(Stored data)
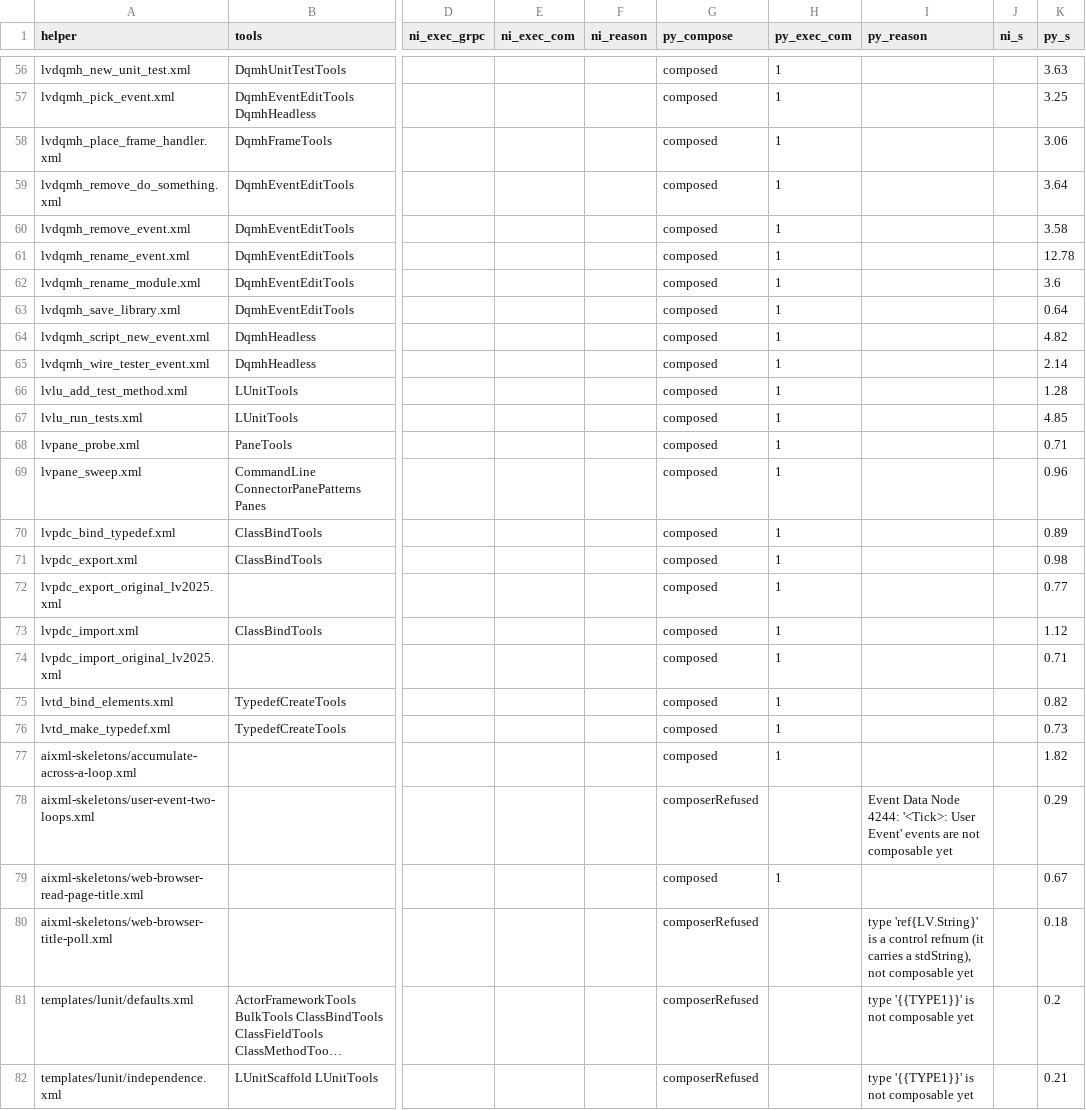
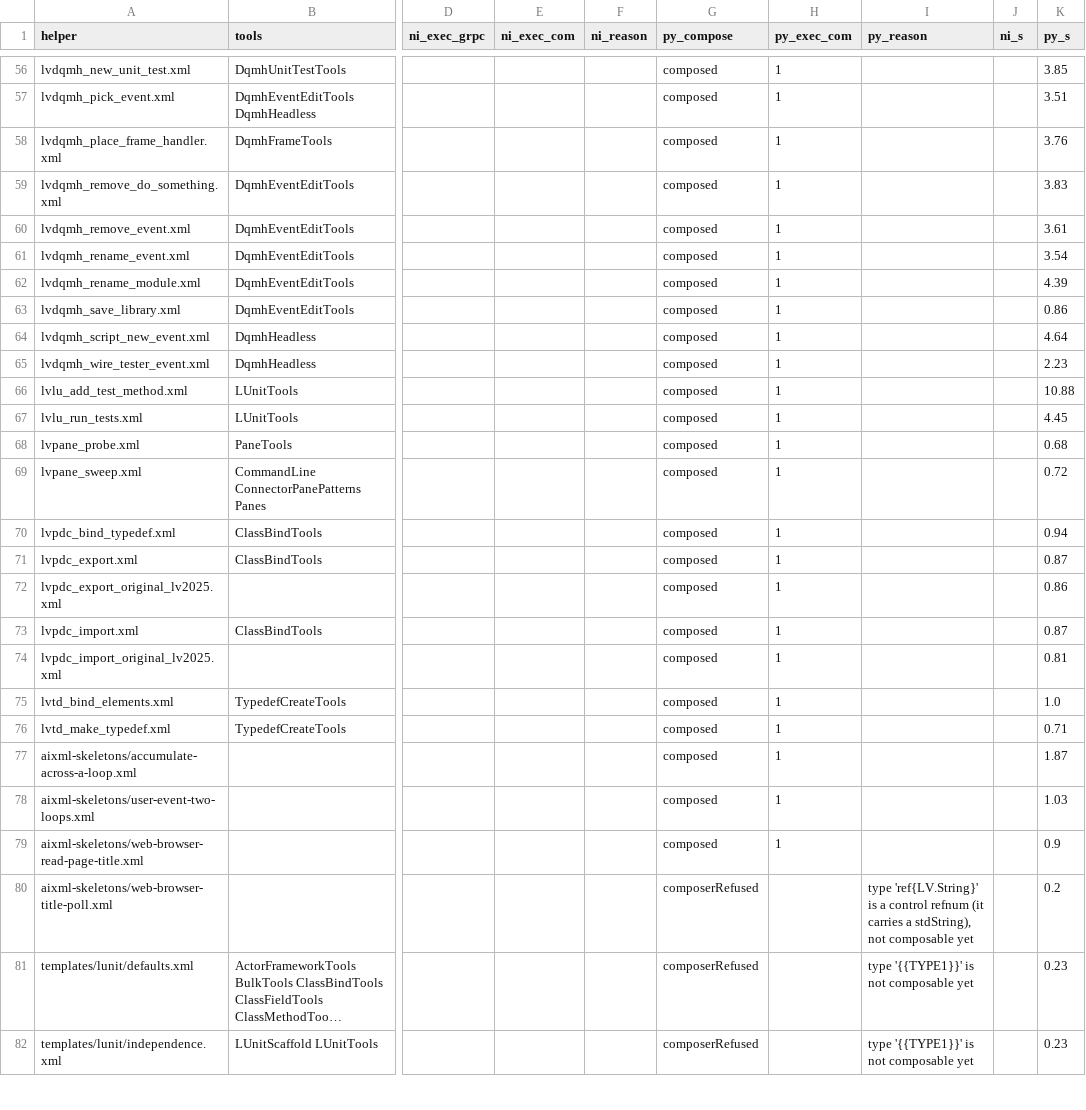
Before and after one commit to Zuehlke/labview-mcp, a TSV file: experiments/aixml-without-grpc/helper-coverage-repaired.tsv, drawn as a sheet; only a part is shown, gaps mark what is left out; long unchanged cells end in …; the diff covers the shown part only; the diff names each change by its address in the sheet, - before the commit and + after, or states it on an @@ line.

```diff
--- a/experiments/aixml-without-grpc/helper-coverage-repaired.tsv
+++ b/experiments/aixml-without-grpc/helper-coverage-repaired.tsv
-K56 (py_s): 3.63
+K56 (py_s): 3.85
-K57 (py_s): 3.25
+K57 (py_s): 3.51
-K58 (py_s): 3.06
+K58 (py_s): 3.76
-K59 (py_s): 3.64
+K59 (py_s): 3.83
-K60 (py_s): 3.58
+K60 (py_s): 3.61
-K61 (py_s): 12.78
+K61 (py_s): 3.54
-K62 (py_s): 3.6
+K62 (py_s): 4.39
-K63 (py_s): 0.64
+K63 (py_s): 0.86
-K64 (py_s): 4.82
+K64 (py_s): 4.64
-K65 (py_s): 2.14
+K65 (py_s): 2.23
-K66 (py_s): 1.28
+K66 (py_s): 10.88
-K67 (py_s): 4.85
+K67 (py_s): 4.45
-K68 (py_s): 0.71
+K68 (py_s): 0.68
-K69 (py_s): 0.96
+K69 (py_s): 0.72
-K70 (py_s): 0.89
+K70 (py_s): 0.94
-K71 (py_s): 0.98
+K71 (py_s): 0.87
-K72 (py_s): 0.77
+K72 (py_s): 0.86
-K73 (py_s): 1.12
+K73 (py_s): 0.87
-K74 (py_s): 0.71
+K74 (py_s): 0.81
-K75 (py_s): 0.82
+K75 (py_s): 1.0
-K76 (py_s): 0.73
+K76 (py_s): 0.71
-K77 (py_s): 1.82
+K77 (py_s): 1.87
-G78 (py_compose): composerRefused
+G78 (py_compose): composed
-H78 (py_exec_com): (empty)
+H78 (py_exec_com): 1
-I78 (py_reason): Event Data Node 4244: '<Tick>: User Event' events are not composable yet
+I78 (py_reason): (empty)
-K78 (py_s): 0.29
+K78 (py_s): 1.03
-K79 (py_s): 0.67
+K79 (py_s): 0.9
-K80 (py_s): 0.18
+K80 (py_s): 0.2
-K81 (py_s): 0.2
+K81 (py_s): 0.23
-K82 (py_s): 0.21
+K82 (py_s): 0.23
```
Also changed, not shown: 55 edited cells elsewhere in this file, 11 other files.
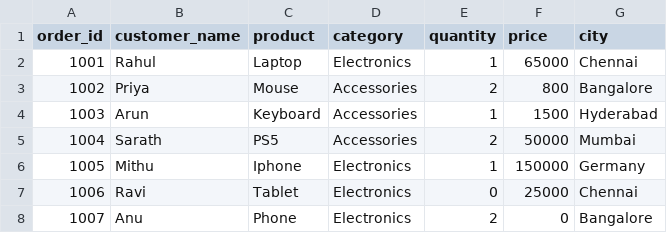
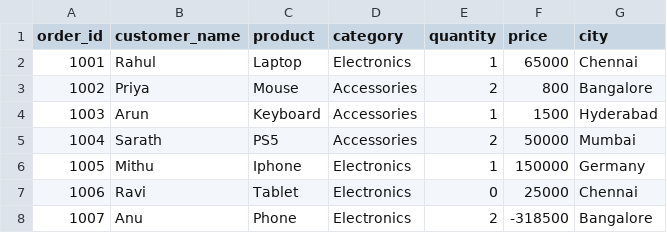
Before and after one commit to sarathsubas/data-engineer-Journey, a CSV file: datasets/sales_data.csv, drawn as a sheet.

```diff
--- a/datasets/sales_data.csv
+++ b/datasets/sales_data.csv
@@ -7,2 +7,2 @@ order_id,customer_name,product,category,quantity,price,city
 1006,Ravi,Tablet,Electronics,0,25000,Chennai
-1007,Anu,Phone,Electronics,2,0,Bangalore
+1007,Anu,Phone,Electronics,2,-318500,Bangalore
```
Also changed, not shown: 2 other files.
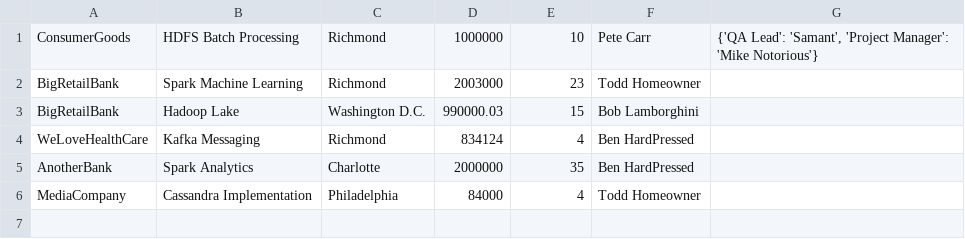
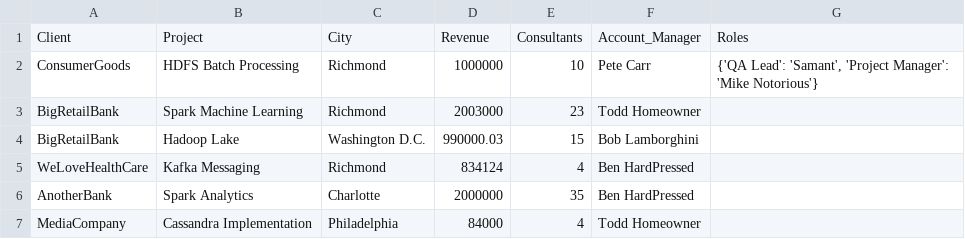
Before and after one commit to stephenkrieger/herewego, a CSV file: CQL_Examples/example_data.csv, drawn as a sheet.

Commit message:
Update example_data.csv

```diff
--- a/CQL_Examples/example_data.csv
+++ b/CQL_Examples/example_data.csv
@@ -1 +1,2 @@
+Client,Project,City,Revenue,Consultants,Account_Manager,Roles
 ConsumerGoods,HDFS Batch Processing,Richmond,1000000,10,Pete Carr,"{'QA Lead': 'Samant', 'Project Manager': 'Mike Notorious'}"
```
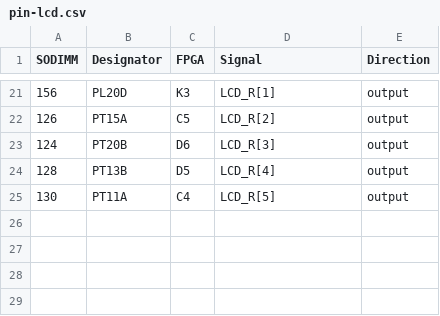
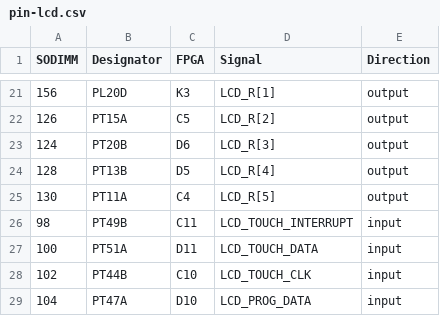
Before and after one commit to apistol78/retrodack, a CSV file: docs/pin-lcd.csv, drawn as a sheet; only a part is shown, gaps mark what is left out.

Commit message:
HW pins and top level setup. Verified GPIO extender and GPIO interrupt.

```diff
--- a/docs/pin-lcd.csv
+++ b/docs/pin-lcd.csv
@@ -25 +25,5 @@ SODIMM,Designator,FPGA,Signal,Direction
 130,PT11A,C4,LCD_R[5],output
+98,PT49B,C11,LCD_TOUCH_INTERRUPT,input
+100,PT51A,D11,LCD_TOUCH_DATA,input
+102,PT44B,C10,LCD_TOUCH_CLK,input
+104,PT47A,D10,LCD_PROG_DATA,input
```
Also changed, not shown: docs/pin-sd.csv, 11 other files.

EXERCISE: Apart from the pictures, all of the data should be repeated exactly.

EXERCISE SOLUTION:
Before and after one commit to Zuehlke/labview-mcp, a TSV file: experiments/aixml-without-grpc/helper-coverage-repaired.tsv, drawn as a sheet; only a part is shown, gaps mark what is left out; long unchanged cells end in …; the diff covers the shown part only; the diff names each change by its address in the sheet, - before the commit and + after, or states it on an @@ line.

```diff
--- a/experiments/aixml-without-grpc/helper-coverage-repaired.tsv
+++ b/experiments/aixml-without-grpc/helper-coverage-repaired.tsv
-K56 (py_s): 3.63
+K56 (py_s): 3.85
-K57 (py_s): 3.25
+K57 (py_s): 3.51
-K58 (py_s): 3.06
+K58 (py_s): 3.76
-K59 (py_s): 3.64
+K59 (py_s): 3.83
-K60 (py_s): 3.58
+K60 (py_s): 3.61
-K61 (py_s): 12.78
+K61 (py_s): 3.54
-K62 (py_s): 3.6
+K62 (py_s): 4.39
-K63 (py_s): 0.64
+K63 (py_s): 0.86
-K64 (py_s): 4.82
+K64 (py_s): 4.64
-K65 (py_s): 2.14
+K65 (py_s): 2.23
-K66 (py_s): 1.28
+K66 (py_s): 10.88
-K67 (py_s): 4.85
+K67 (py_s): 4.45
-K68 (py_s): 0.71
+K68 (py_s): 0.68
-K69 (py_s): 0.96
+K69 (py_s): 0.72
-K70 (py_s): 0.89
+K70 (py_s): 0.94
-K71 (py_s): 0.98
+K71 (py_s): 0.87
-K72 (py_s): 0.77
+K72 (py_s): 0.86
-K73 (py_s): 1.12
+K73 (py_s): 0.87
-K74 (py_s): 0.71
+K74 (py_s): 0.81
-K75 (py_s): 0.82
+K75 (py_s): 1.0
-K76 (py_s): 0.73
+K76 (py_s): 0.71
-K77 (py_s): 1.82
+K77 (py_s): 1.87
-G78 (py_compose): composerRefused
+G78 (py_compose): composed
-H78 (py_exec_com): (empty)
+H78 (py_exec_com): 1
-I78 (py_reason): Event Data Node 4244: '<Tick>: User Event' events are not composable yet
+I78 (py_reason): (empty)
-K78 (py_s): 0.29
+K78 (py_s): 1.03
-K79 (py_s): 0.67
+K79 (py_s): 0.9
-K80 (py_s): 0.18
+K80 (py_s): 0.2
-K81 (py_s): 0.2
+K81 (py_s): 0.23
-K82 (py_s): 0.21
+K82 (py_s): 0.23
```
Also changed, not shown: 55 edited cells elsewhere in this file, 11 other files.
Before and after one commit to sarathsubas/data-engineer-Journey, a CSV file: datasets/sales_data.csv, drawn as a sheet.

```diff
--- a/datasets/sales_data.csv
+++ b/datasets/sales_data.csv
@@ -7,2 +7,2 @@ order_id,customer_name,product,category,quantity,price,city
 1006,Ravi,Tablet,Electronics,0,25000,Chennai
-1007,Anu,Phone,Electronics,2,0,Bangalore
+1007,Anu,Phone,Electronics,2,-318500,Bangalore
```
Also changed, not shown: 2 other files.
Before and after one commit to stephenkrieger/herewego, a CSV file: CQL_Examples/example_data.csv, drawn as a sheet.

Commit message:
Update example_data.csv

```diff
--- a/CQL_Examples/example_data.csv
+++ b/CQL_Examples/example_data.csv
@@ -1 +1,2 @@
+Client,Project,City,Revenue,Consultants,Account_Manager,Roles
 ConsumerGoods,HDFS Batch Processing,Richmond,1000000,10,Pete Carr,"{'QA Lead': 'Samant', 'Project Manager': 'Mike Notorious'}"
```
Before and after one commit to apistol78/retrodack, a CSV file: docs/pin-lcd.csv, drawn as a sheet; only a part is shown, gaps mark what is left out.

Commit message:
HW pins and top level setup. Verified GPIO extender and GPIO interrupt.

```diff
--- a/docs/pin-lcd.csv
+++ b/docs/pin-lcd.csv
@@ -25 +25,5 @@ SODIMM,Designator,FPGA,Signal,Direction
 130,PT11A,C4,LCD_R[5],output
+98,PT49B,C11,LCD_TOUCH_INTERRUPT,input
+100,PT51A,D11,LCD_TOUCH_DATA,input
+102,PT44B,C10,LCD_TOUCH_CLK,input
+104,PT47A,D10,LCD_PROG_DATA,input
```
Also changed, not shown: docs/pin-sd.csv, 11 other files.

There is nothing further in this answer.